Exercise goal - Look for "empty" in each line of the records, and copy the lines that have it.

Source material -
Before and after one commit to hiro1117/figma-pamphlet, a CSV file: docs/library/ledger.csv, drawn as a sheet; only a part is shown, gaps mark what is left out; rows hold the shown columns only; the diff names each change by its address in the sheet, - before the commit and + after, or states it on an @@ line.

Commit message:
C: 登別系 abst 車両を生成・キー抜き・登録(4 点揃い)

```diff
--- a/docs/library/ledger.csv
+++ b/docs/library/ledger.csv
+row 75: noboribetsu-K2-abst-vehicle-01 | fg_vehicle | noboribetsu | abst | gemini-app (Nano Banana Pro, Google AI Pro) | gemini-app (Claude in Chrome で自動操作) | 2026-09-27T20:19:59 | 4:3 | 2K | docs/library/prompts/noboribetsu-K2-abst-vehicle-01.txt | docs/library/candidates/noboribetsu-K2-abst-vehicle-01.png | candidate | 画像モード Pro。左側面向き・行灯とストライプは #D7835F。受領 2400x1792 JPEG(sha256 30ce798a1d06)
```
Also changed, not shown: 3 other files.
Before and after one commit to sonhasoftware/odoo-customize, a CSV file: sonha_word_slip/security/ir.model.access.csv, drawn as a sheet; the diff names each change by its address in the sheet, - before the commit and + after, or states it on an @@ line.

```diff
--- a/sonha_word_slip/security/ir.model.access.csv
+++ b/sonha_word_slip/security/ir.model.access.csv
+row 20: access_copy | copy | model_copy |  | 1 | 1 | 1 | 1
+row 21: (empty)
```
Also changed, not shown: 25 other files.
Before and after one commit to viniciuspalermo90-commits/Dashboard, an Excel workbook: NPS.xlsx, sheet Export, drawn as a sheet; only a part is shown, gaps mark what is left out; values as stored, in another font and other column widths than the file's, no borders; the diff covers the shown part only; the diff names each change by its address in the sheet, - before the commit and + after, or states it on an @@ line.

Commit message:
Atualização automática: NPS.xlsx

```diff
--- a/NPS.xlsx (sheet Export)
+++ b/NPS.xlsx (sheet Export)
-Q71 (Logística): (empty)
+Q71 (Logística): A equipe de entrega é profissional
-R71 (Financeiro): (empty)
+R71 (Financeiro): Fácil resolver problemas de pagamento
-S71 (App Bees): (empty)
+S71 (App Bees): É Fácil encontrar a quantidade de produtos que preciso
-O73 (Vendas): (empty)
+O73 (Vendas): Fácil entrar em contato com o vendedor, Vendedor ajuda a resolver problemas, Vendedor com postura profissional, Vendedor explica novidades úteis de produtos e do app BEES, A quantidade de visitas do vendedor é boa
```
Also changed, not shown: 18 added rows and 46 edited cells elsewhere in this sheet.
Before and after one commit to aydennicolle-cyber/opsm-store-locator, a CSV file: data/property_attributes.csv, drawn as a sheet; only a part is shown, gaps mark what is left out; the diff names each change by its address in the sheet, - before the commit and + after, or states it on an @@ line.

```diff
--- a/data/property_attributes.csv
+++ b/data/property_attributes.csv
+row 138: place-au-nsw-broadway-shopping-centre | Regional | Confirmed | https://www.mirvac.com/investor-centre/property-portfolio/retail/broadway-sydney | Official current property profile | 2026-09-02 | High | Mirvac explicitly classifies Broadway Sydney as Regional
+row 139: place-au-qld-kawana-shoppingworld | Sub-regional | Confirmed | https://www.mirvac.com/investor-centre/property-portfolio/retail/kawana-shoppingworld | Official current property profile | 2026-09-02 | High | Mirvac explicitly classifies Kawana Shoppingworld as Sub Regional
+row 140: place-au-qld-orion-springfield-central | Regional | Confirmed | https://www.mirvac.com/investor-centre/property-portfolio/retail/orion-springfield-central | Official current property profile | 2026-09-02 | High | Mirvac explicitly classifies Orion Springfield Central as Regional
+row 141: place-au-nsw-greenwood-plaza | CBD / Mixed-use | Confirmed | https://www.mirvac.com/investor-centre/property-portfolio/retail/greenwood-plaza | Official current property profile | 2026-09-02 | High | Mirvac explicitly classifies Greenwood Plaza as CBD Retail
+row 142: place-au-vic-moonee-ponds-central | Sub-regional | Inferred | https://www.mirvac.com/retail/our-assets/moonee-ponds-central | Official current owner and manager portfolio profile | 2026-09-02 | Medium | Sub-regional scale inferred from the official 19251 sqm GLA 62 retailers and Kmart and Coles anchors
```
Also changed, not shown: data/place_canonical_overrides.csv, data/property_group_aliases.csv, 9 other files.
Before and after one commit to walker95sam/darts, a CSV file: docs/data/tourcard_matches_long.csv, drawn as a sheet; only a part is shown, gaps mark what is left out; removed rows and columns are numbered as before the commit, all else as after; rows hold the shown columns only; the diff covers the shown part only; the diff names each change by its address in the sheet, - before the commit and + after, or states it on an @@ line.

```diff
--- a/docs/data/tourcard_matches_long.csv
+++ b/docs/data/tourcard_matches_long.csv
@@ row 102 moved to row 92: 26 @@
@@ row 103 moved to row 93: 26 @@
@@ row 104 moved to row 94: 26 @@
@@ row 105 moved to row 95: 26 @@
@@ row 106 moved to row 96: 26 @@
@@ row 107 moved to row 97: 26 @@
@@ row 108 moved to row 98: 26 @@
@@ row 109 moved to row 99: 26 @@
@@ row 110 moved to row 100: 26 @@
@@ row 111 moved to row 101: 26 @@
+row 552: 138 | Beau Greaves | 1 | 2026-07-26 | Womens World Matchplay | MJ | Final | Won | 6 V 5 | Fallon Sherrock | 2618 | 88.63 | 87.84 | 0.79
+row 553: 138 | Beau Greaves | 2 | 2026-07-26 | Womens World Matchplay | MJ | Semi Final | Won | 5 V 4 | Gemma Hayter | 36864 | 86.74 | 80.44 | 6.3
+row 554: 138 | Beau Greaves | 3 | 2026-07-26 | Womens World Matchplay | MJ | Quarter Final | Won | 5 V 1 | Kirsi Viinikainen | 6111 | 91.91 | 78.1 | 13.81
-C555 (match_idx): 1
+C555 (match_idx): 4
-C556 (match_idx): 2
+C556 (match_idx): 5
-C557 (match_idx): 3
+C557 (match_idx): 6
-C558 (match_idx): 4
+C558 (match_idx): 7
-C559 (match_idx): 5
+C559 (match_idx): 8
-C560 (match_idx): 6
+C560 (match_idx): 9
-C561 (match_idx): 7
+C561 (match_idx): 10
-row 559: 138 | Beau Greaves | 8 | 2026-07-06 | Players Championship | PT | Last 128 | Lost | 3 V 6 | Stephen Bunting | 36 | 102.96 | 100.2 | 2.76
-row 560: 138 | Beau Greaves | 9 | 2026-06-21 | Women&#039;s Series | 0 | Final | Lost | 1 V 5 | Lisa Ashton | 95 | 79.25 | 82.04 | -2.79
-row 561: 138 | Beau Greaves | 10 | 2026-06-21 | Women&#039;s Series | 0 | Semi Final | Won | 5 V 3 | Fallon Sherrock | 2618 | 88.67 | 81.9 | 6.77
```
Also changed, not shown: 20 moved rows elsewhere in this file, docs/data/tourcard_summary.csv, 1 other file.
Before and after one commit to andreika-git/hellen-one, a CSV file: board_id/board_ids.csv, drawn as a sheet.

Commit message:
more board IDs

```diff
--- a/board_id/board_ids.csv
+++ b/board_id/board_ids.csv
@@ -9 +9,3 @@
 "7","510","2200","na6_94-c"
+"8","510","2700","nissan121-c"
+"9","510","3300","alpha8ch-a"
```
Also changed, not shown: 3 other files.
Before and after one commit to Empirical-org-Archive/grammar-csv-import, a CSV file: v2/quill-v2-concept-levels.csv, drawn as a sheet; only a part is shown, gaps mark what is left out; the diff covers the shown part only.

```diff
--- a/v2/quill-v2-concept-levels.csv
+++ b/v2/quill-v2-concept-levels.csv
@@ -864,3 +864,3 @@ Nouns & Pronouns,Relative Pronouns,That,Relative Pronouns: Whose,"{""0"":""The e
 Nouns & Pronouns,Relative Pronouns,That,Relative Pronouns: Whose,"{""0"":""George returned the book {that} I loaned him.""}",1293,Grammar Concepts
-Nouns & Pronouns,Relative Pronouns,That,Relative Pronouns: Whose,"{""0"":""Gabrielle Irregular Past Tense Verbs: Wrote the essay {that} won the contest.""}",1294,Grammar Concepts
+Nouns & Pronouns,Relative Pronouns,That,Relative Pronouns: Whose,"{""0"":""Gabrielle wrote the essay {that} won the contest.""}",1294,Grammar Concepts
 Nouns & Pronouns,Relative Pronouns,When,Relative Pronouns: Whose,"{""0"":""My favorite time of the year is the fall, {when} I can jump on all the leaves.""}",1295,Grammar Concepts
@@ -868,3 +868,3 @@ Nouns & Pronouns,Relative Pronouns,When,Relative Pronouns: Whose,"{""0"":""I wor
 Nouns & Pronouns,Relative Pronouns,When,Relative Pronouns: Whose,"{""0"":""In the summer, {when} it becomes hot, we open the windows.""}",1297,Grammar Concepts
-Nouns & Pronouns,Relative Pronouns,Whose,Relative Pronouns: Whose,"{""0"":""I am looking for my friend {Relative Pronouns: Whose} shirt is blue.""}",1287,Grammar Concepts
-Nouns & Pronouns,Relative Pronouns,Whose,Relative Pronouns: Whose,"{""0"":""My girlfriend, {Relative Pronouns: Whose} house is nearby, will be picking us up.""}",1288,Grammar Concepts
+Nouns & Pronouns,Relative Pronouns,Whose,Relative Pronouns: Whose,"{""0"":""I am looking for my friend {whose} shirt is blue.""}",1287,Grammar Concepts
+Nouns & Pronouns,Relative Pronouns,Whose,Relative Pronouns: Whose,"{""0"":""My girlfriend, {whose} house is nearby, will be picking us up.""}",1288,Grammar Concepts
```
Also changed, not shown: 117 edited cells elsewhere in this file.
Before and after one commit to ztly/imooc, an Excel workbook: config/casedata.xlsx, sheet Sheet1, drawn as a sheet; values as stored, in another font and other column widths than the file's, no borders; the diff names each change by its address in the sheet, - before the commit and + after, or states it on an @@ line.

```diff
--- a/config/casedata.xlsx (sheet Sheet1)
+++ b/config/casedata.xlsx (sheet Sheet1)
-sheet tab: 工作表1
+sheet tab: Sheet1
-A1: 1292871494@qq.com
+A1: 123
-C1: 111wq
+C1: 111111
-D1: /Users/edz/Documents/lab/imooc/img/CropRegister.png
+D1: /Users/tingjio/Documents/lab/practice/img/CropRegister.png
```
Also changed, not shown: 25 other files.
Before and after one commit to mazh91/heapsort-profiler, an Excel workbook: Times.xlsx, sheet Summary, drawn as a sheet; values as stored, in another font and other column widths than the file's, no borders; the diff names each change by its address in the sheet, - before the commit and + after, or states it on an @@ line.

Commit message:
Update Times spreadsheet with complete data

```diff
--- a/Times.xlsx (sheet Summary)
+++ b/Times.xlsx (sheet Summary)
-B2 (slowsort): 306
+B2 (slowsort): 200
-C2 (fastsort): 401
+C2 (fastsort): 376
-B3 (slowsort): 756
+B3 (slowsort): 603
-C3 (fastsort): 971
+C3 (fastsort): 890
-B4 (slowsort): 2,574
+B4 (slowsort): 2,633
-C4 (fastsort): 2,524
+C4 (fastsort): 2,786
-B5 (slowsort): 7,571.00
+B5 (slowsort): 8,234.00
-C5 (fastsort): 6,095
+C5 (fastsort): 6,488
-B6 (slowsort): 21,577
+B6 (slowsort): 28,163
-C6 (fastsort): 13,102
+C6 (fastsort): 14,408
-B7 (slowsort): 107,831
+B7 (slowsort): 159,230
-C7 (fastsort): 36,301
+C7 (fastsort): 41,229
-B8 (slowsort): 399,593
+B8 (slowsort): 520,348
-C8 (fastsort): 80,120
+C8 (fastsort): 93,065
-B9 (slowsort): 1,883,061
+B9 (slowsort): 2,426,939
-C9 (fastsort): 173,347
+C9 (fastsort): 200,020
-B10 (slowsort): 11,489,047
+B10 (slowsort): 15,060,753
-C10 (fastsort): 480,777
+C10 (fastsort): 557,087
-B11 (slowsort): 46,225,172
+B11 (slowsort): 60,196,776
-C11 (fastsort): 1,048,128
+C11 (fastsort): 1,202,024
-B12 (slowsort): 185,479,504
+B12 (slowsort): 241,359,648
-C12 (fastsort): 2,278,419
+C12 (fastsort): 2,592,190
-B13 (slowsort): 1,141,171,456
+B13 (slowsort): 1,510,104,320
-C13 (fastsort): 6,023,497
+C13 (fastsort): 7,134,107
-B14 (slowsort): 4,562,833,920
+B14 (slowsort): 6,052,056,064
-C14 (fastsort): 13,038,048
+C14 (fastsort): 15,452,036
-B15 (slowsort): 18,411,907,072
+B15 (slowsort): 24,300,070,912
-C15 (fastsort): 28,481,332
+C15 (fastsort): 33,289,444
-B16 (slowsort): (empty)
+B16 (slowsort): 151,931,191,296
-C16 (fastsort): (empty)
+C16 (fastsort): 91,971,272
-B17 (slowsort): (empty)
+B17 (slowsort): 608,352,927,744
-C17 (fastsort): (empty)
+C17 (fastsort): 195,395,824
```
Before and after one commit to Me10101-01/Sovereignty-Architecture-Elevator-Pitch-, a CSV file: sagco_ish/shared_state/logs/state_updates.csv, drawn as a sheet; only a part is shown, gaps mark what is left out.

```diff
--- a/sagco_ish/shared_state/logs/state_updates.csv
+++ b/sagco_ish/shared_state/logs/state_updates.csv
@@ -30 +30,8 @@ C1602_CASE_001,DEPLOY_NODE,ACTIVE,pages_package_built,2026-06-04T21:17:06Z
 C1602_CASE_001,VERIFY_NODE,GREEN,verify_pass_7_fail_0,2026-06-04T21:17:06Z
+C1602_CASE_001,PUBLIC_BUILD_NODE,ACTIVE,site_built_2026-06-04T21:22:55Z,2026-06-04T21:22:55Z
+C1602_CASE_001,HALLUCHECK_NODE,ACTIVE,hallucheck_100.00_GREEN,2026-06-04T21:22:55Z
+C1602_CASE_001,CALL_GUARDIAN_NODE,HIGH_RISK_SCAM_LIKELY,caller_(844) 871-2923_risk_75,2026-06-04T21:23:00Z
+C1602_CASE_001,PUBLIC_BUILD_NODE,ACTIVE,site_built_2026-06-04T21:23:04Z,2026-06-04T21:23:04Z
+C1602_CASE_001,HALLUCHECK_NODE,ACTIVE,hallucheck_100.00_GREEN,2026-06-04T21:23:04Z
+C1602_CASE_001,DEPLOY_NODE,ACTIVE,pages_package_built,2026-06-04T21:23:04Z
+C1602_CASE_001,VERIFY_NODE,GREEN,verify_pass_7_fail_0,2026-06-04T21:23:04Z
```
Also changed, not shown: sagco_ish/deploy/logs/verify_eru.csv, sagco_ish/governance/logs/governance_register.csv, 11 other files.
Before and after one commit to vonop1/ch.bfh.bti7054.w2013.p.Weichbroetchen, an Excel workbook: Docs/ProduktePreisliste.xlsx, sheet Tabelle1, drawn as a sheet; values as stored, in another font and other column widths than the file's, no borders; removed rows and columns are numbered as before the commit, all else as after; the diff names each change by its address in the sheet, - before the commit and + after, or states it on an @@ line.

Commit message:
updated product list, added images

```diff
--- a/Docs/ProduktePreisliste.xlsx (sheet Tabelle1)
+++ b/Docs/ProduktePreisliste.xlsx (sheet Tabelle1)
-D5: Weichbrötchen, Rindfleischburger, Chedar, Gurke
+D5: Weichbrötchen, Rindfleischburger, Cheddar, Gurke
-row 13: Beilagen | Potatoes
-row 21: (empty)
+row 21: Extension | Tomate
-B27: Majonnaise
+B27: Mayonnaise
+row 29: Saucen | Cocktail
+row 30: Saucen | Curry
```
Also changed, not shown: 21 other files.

Solved problem -
+row 21: (empty)
-Q71 (Logística): (empty)
-R71 (Financeiro): (empty)
-S71 (App Bees): (empty)
-O73 (Vendas): (empty)
-B16 (slowsort): (empty)
-C16 (fastsort): (empty)
-B17 (slowsort): (empty)
-C17 (fastsort): (empty)
-row 21: (empty)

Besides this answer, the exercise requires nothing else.